* _THE RECORDS_

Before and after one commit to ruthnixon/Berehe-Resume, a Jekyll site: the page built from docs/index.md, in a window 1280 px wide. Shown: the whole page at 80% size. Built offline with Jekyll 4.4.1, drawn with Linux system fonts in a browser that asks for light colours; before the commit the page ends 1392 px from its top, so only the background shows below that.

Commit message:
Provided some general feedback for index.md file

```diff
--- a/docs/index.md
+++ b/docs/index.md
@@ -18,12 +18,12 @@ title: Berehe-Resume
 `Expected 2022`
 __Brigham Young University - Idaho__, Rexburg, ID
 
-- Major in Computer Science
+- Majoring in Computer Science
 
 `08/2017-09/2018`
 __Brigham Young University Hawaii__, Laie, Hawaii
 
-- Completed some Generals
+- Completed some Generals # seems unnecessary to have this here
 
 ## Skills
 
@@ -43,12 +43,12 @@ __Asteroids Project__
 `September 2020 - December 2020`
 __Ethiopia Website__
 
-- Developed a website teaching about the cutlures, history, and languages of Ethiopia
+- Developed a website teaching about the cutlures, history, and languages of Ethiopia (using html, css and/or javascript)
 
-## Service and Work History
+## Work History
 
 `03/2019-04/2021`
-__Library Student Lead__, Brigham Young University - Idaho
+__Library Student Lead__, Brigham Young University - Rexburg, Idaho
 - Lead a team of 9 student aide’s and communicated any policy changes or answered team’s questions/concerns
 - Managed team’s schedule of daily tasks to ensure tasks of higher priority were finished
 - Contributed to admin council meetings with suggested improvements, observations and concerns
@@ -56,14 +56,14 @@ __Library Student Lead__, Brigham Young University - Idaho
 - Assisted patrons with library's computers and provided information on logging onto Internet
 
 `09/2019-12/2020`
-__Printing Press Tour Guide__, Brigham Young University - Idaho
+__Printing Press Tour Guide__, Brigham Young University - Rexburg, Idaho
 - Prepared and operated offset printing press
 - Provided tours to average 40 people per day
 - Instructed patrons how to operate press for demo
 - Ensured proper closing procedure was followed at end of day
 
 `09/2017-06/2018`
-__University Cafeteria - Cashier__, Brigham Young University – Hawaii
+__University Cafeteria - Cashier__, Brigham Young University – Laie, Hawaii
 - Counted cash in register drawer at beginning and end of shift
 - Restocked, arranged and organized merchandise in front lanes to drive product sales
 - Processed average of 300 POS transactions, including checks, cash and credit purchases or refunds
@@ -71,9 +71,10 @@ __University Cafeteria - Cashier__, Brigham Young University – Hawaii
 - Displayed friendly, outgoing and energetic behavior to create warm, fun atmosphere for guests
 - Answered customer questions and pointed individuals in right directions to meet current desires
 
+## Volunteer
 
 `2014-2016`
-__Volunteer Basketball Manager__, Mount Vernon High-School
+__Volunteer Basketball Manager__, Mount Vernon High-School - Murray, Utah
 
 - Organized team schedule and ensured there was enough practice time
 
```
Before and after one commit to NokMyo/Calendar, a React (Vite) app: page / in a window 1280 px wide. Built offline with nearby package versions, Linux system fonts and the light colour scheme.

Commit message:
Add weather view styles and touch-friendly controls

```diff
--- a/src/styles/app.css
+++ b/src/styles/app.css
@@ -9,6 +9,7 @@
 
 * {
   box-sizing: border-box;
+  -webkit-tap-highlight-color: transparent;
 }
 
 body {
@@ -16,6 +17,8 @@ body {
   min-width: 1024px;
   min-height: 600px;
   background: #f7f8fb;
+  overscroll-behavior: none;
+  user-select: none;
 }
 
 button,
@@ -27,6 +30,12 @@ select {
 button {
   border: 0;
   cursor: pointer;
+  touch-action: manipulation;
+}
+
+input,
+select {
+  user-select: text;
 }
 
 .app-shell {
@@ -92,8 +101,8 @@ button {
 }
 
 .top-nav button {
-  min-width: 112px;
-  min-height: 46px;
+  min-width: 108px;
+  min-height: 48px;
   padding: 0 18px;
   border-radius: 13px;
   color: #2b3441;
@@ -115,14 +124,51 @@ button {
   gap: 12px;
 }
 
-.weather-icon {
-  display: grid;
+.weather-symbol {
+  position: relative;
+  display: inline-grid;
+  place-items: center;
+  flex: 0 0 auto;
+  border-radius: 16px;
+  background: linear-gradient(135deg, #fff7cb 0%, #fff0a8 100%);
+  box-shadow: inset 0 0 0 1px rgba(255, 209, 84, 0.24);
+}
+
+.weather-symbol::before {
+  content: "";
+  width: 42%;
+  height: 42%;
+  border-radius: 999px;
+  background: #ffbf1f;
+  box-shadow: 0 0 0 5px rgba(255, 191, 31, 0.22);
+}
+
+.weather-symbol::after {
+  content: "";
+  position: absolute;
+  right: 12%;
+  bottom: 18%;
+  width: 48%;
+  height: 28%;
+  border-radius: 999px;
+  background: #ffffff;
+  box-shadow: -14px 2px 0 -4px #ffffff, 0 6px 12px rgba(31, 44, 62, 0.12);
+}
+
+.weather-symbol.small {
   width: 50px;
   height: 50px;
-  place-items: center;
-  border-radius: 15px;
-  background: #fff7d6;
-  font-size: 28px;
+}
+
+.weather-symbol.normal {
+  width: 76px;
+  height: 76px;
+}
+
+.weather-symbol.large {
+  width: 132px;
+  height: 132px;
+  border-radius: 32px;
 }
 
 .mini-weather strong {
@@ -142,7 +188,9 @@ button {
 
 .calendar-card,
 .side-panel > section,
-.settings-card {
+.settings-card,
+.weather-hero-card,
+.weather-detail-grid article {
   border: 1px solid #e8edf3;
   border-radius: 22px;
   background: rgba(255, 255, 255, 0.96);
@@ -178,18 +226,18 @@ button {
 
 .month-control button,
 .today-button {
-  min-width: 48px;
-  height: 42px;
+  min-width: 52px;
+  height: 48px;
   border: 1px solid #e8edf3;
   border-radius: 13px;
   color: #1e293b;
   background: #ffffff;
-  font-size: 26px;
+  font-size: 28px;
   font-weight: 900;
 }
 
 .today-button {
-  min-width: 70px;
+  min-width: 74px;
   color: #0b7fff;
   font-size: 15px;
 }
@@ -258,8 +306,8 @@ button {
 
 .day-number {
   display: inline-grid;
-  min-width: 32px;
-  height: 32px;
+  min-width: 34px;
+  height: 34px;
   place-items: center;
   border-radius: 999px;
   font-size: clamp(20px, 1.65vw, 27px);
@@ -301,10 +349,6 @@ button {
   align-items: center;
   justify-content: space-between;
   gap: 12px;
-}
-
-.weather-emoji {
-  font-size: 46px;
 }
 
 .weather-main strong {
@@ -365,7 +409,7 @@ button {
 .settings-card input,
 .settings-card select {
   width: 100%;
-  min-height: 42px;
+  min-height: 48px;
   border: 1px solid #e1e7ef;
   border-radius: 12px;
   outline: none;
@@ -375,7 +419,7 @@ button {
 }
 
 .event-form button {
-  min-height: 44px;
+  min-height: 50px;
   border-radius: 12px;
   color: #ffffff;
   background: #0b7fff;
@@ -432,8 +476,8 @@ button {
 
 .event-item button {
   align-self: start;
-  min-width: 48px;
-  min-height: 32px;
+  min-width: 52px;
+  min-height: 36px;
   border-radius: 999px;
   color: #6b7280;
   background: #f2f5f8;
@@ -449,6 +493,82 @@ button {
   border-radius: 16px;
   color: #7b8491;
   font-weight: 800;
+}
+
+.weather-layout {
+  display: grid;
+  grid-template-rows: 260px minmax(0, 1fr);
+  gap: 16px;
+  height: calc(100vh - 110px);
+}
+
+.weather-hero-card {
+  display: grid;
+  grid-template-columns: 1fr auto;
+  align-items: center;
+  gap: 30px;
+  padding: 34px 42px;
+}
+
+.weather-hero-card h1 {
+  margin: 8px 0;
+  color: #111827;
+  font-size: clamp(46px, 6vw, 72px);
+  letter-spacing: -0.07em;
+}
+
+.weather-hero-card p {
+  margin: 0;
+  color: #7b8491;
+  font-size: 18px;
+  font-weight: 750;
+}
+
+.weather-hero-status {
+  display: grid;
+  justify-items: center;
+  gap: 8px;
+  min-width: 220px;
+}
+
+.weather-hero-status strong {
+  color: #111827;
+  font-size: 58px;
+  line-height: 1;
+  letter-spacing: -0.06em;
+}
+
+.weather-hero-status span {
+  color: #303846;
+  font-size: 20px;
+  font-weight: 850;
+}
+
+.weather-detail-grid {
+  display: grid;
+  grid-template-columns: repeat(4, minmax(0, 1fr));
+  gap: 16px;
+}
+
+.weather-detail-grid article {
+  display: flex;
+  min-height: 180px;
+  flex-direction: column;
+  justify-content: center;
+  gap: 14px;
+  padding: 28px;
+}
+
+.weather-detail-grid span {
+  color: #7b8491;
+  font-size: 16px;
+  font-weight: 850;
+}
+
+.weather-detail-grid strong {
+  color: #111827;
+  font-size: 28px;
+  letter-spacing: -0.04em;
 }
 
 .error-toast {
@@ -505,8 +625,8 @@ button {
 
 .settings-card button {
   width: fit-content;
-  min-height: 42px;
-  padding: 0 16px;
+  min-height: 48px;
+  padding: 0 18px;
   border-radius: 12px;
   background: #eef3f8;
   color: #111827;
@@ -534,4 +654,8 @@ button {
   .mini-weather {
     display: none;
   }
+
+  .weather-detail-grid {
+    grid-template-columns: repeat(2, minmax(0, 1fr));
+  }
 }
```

* _PROBLEM TO WORK ON_
Go through the records above and copy every line with the word "items".

* _RESULT OF THIS EXERCISE_
+  place-items: center;
-  place-items: center;
   place-items: center;
   align-items: center;
+  align-items: center;
+  justify-items: center;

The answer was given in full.